[Items from a dataset]

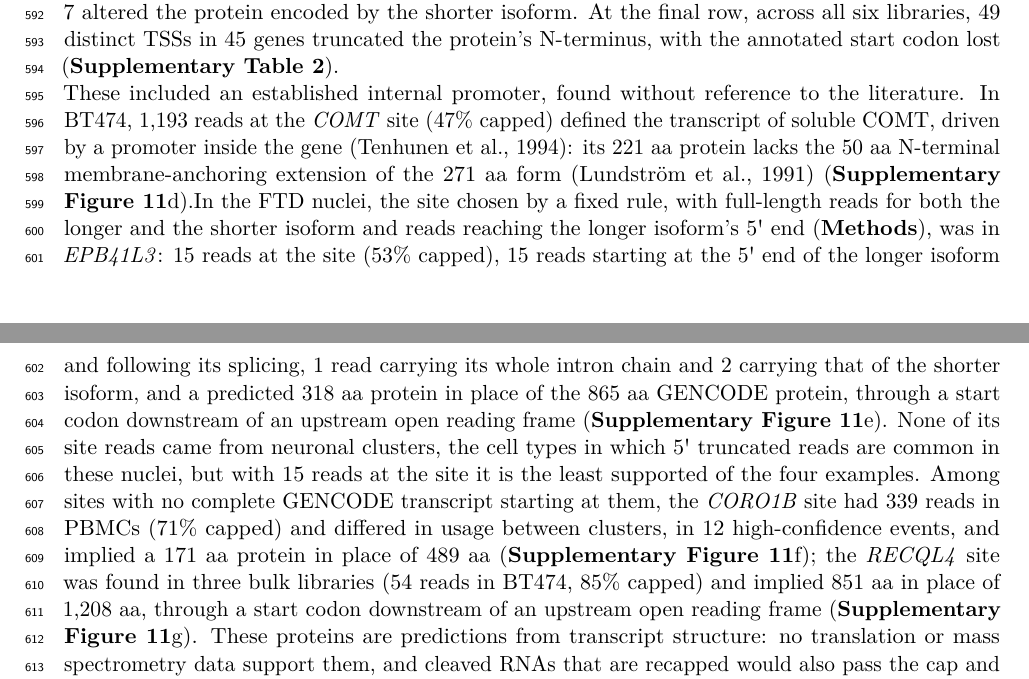
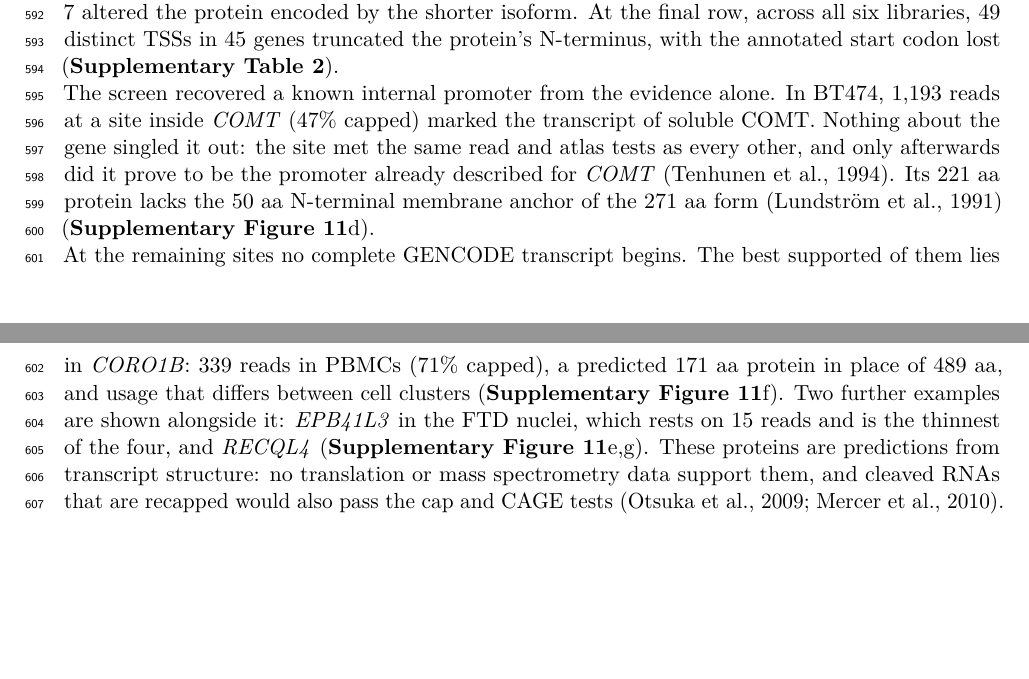
Before and after one commit to MethodsDev/LRAA-paper-LaTeX, a LaTeX document (main.tex, which reads sections/results.tex): two parts of pages 22 and 23 of 73, joined at a grey line, cut so that both start at the same text, the shorter picture padded with empty space. Compiled offline with pdfLaTeX.

Commit message:
ISM examples: shorten to two, and reword the blind recovery of COMT
The passage described all four figure examples in one long paragraph, mostly as strings of
raw read and residue counts. Now two are described and the other two only named, since the
legend covers all four.

- COMT keeps its detail and leads, as the validation case. "found without reference to the
  literature" became an explicit statement that nothing about the gene singled it out: the
  site met the same read and atlas tests as every other, and the match to the published
  promoter came afterwards.
- "the site chosen by a fixed rule, with full-length reads for both ... (Methods)" is gone;
  EPB41L3 is now just named, with the one fact that matters, that its 15 reads make it the
  thinnest of the four.
- CORO1B keeps read count, cap share and the protein change, and its cell-cluster usage.
  Dropped "in 12 high-confidence events", which was unregistered and did not say events of
  what.
- RECQL4's counts are dropped; it is named with its panel.
- Fixes a missing space that ran two sentences together in the PDF ("Figure 11d).In the FTD").

Registry: retires the 11 rows for the dropped numbers (7 EPB41L3, 4 RECQL4) and updates the
contexts the rewording moved. Checker: 217 match, 2 no source.

Co-Authored-By: Claude Opus 5 <noreply@anthropic.com>

```diff
--- a/sections/results.tex
+++ b/sections/results.tex
@@ -142,6 +142,8 @@ An isoform whose intron chain is contained in a longer isoform's, and which star
 
 Most ISM models are therefore not internal promoters. \textbf{Supplementary Figure~\ref{sfig:ism}}a follows the survivors down one added requirement per row. A read pile-up with the cap signature held at 177 TSSs in PBMCs and 83 in FTD; of these, 146 and 70 also lay within 10 nt of a CAGE or refTSS peak, 75 and 29 of those were more than 50 nt from the gene's canonical TSS, and 24 and 7 altered the protein encoded by the shorter isoform. At the final row, across all six libraries, 49 distinct TSSs in 45 genes truncated the protein's N-terminus, with the annotated start codon lost (\textbf{Supplementary Table 2}).
 
-These included an established internal promoter, found without reference to the literature. In BT474, 1,193 reads at the \emph{COMT} site (47\% capped) defined the transcript of soluble COMT, driven by a promoter inside the gene \citep{tenhunen1994}: its 221 aa protein lacks the 50 aa N-terminal membrane-anchoring extension of the 271 aa form \citep{lundstrom1991} (\textbf{Supplementary Figure~\ref{sfig:ism}}d).In the FTD nuclei, the site chosen by a fixed rule, with full-length reads for both the longer and the shorter isoform and reads reaching the longer isoform's 5\textquotesingle{} end (\textbf{Methods}), was in \emph{EPB41L3}: 15 reads at the site (53\% capped), 15 reads starting at the 5\textquotesingle{} end of the longer isoform and following its splicing, 1 read carrying its whole intron chain and 2 carrying that of the shorter isoform, and a predicted 318 aa protein in place of the 865 aa GENCODE protein, through a start codon downstream of an upstream open reading frame (\textbf{Supplementary Figure~\ref{sfig:ism}}e). None of its site reads came from neuronal clusters, the cell types in which 5\textquotesingle{} truncated reads are common in these nuclei, but with 15 reads at the site it is the least supported of the four examples. Among sites with no complete GENCODE transcript starting at them, the \emph{CORO1B} site had 339 reads in PBMCs (71\% capped) and differed in usage between clusters, in 12 high-confidence events, and implied a 171 aa protein in place of 489 aa (\textbf{Supplementary Figure~\ref{sfig:ism}}f); the \emph{RECQL4} site was found in three bulk libraries (54 reads in BT474, 85\% capped) and implied 851 aa in place of 1,208 aa, through a start codon downstream of an upstream open reading frame (\textbf{Supplementary Figure~\ref{sfig:ism}}g). These proteins are predictions from transcript structure: no translation or mass spectrometry data support them, and cleaved RNAs that are recapped would also pass the cap and CAGE tests \citep{otsuka2009,mercer2010}.
+The screen recovered a known internal promoter from the evidence alone. In BT474, 1,193 reads at a site inside \emph{COMT} (47\% capped) marked the transcript of soluble COMT. Nothing about the gene singled it out: the site met the same read and atlas tests as every other, and only afterwards did it prove to be the promoter already described for \emph{COMT} \citep{tenhunen1994}. Its 221 aa protein lacks the 50 aa N-terminal membrane anchor of the 271 aa form \citep{lundstrom1991} (\textbf{Supplementary Figure~\ref{sfig:ism}}d).
+
+At the remaining sites no complete GENCODE transcript begins. The best supported of them lies in \emph{CORO1B}: 339 reads in PBMCs (71\% capped), a predicted 171 aa protein in place of 489 aa, and usage that differs between cell clusters (\textbf{Supplementary Figure~\ref{sfig:ism}}f). Two further examples are shown alongside it: \emph{EPB41L3} in the FTD nuclei, which rests on 15 reads and is the thinnest of the four, and \emph{RECQL4} (\textbf{Supplementary Figure~\ref{sfig:ism}}e,g). These proteins are predictions from transcript structure: no translation or mass spectrometry data support them, and cleaved RNAs that are recapped would also pass the cap and CAGE tests \citep{otsuka2009,mercer2010}.
 
 To compare the tools, we took each tool's own strict ISM isoforms in the four bulk libraries (the shorter model from the tool, the longer from the tool or GENCODE) and judged their starts by the same read and atlas evidence (\textbf{Methods}; \textbf{Supplementary Figure~\ref{sfig:ism}}c). For every tool, most starts had too few reads to be judged. Of those that could be, 36.4\% of LRAA's were truncation-like (a pile-up with neither the cap signature nor an atlas site), and LRAA reported 201 supported internal TSSs from 5,196 ISM isoforms. IsoSeq reported more supported sites (371), but from 818,611 ISM isoforms, and 94.9\% of its judged starts were truncation-like. Mandalorion (79.2\% truncation-like, 100 supported), Bambu (78.9\%, 78) and ESPRESSO (77.4\%, 40) kept most truncation products, while StringTie and IsoQuant had lower truncation shares (32.7\% and 22.2\%) but reported few ISM isoforms (1,763 and 249) and few supported sites (37 and 7). Because LRAA itself uses the cap signature, the CAGE and refTSS agreement is the independent part of this comparison.
```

» **Your objective**:
Take each line from the records and copy it unchanged, leaving images out.

» **Result of this exercise**:
Before and after one commit to MethodsDev/LRAA-paper-LaTeX, a LaTeX document (main.tex, which reads sections/results.tex): two parts of pages 22 and 23 of 73, joined at a grey line, cut so that both start at the same text, the shorter picture padded with empty space. Compiled offline with pdfLaTeX.

Commit message:
ISM examples: shorten to two, and reword the blind recovery of COMT
The passage described all four figure examples in one long paragraph, mostly as strings of
raw read and residue counts. Now two are described and the other two only named, since the
legend covers all four.

- COMT keeps its detail and leads, as the validation case. "found without reference to the
  literature" became an explicit statement that nothing about the gene singled it out: the
  site met the same read and atlas tests as every other, and the match to the published
  promoter came afterwards.
- "the site chosen by a fixed rule, with full-length reads for both ... (Methods)" is gone;
  EPB41L3 is now just named, with the one fact that matters, that its 15 reads make it the
  thinnest of the four.
- CORO1B keeps read count, cap share and the protein change, and its cell-cluster usage.
  Dropped "in 12 high-confidence events", which was unregistered and did not say events of
  what.
- RECQL4's counts are dropped; it is named with its panel.
- Fixes a missing space that ran two sentences together in the PDF ("Figure 11d).In the FTD").

Registry: retires the 11 rows for the dropped numbers (7 EPB41L3, 4 RECQL4) and updates the
contexts the rewording moved. Checker: 217 match, 2 no source.

Co-Authored-By: Claude Opus 5 <noreply@anthropic.com>

```diff
--- a/sections/results.tex
+++ b/sections/results.tex
@@ -142,6 +142,8 @@ An isoform whose intron chain is contained in a longer isoform's, and which star
 
 Most ISM models are therefore not internal promoters. \textbf{Supplementary Figure~\ref{sfig:ism}}a follows the survivors down one added requirement per row. A read pile-up with the cap signature held at 177 TSSs in PBMCs and 83 in FTD; of these, 146 and 70 also lay within 10 nt of a CAGE or refTSS peak, 75 and 29 of those were more than 50 nt from the gene's canonical TSS, and 24 and 7 altered the protein encoded by the shorter isoform. At the final row, across all six libraries, 49 distinct TSSs in 45 genes truncated the protein's N-terminus, with the annotated start codon lost (\textbf{Supplementary Table 2}).
 
-These included an established internal promoter, found without reference to the literature. In BT474, 1,193 reads at the \emph{COMT} site (47\% capped) defined the transcript of soluble COMT, driven by a promoter inside the gene \citep{tenhunen1994}: its 221 aa protein lacks the 50 aa N-terminal membrane-anchoring extension of the 271 aa form \citep{lundstrom1991} (\textbf{Supplementary Figure~\ref{sfig:ism}}d).In the FTD nuclei, the site chosen by a fixed rule, with full-length reads for both the longer and the shorter isoform and reads reaching the longer isoform's 5\textquotesingle{} end (\textbf{Methods}), was in \emph{EPB41L3}: 15 reads at the site (53\% capped), 15 reads starting at the 5\textquotesingle{} end of the longer isoform and following its splicing, 1 read carrying its whole intron chain and 2 carrying that of the shorter isoform, and a predicted 318 aa protein in place of the 865 aa GENCODE protein, through a start codon downstream of an upstream open reading frame (\textbf{Supplementary Figure~\ref{sfig:ism}}e). None of its site reads came from neuronal clusters, the cell types in which 5\textquotesingle{} truncated reads are common in these nuclei, but with 15 reads at the site it is the least supported of the four examples. Among sites with no complete GENCODE transcript starting at them, the \emph{CORO1B} site had 339 reads in PBMCs (71\% capped) and differed in usage between clusters, in 12 high-confidence events, and implied a 171 aa protein in place of 489 aa (\textbf{Supplementary Figure~\ref{sfig:ism}}f); the \emph{RECQL4} site was found in three bulk libraries (54 reads in BT474, 85\% capped) and implied 851 aa in place of 1,208 aa, through a start codon downstream of an upstream open reading frame (\textbf{Supplementary Figure~\ref{sfig:ism}}g). These proteins are predictions from transcript structure: no translation or mass spectrometry data support them, and cleaved RNAs that are recapped would also pass the cap and CAGE tests \citep{otsuka2009,mercer2010}.
+The screen recovered a known internal promoter from the evidence alone. In BT474, 1,193 reads at a site inside \emph{COMT} (47\% capped) marked the transcript of soluble COMT. Nothing about the gene singled it out: the site met the same read and atlas tests as every other, and only afterwards did it prove to be the promoter already described for \emph{COMT} \citep{tenhunen1994}. Its 221 aa protein lacks the 50 aa N-terminal membrane anchor of the 271 aa form \citep{lundstrom1991} (\textbf{Supplementary Figure~\ref{sfig:ism}}d).
+
+At the remaining sites no complete GENCODE transcript begins. The best supported of them lies in \emph{CORO1B}: 339 reads in PBMCs (71\% capped), a predicted 171 aa protein in place of 489 aa, and usage that differs between cell clusters (\textbf{Supplementary Figure~\ref{sfig:ism}}f). Two further examples are shown alongside it: \emph{EPB41L3} in the FTD nuclei, which rests on 15 reads and is the thinnest of the four, and \emph{RECQL4} (\textbf{Supplementary Figure~\ref{sfig:ism}}e,g). These proteins are predictions from transcript structure: no translation or mass spectrometry data support them, and cleaved RNAs that are recapped would also pass the cap and CAGE tests \citep{otsuka2009,mercer2010}.
 
 To compare the tools, we took each tool's own strict ISM isoforms in the four bulk libraries (the shorter model from the tool, the longer from the tool or GENCODE) and judged their starts by the same read and atlas evidence (\textbf{Methods}; \textbf{Supplementary Figure~\ref{sfig:ism}}c). For every tool, most starts had too few reads to be judged. Of those that could be, 36.4\% of LRAA's were truncation-like (a pile-up with neither the cap signature nor an atlas site), and LRAA reported 201 supported internal TSSs from 5,196 ISM isoforms. IsoSeq reported more supported sites (371), but from 818,611 ISM isoforms, and 94.9\% of its judged starts were truncation-like. Mandalorion (79.2\% truncation-like, 100 supported), Bambu (78.9\%, 78) and ESPRESSO (77.4\%, 40) kept most truncation products, while StringTie and IsoQuant had lower truncation shares (32.7\% and 22.2\%) but reported few ISM isoforms (1,763 and 249) and few supported sites (37 and 7). Because LRAA itself uses the cap signature, the CAGE and refTSS agreement is the independent part of this comparison.
```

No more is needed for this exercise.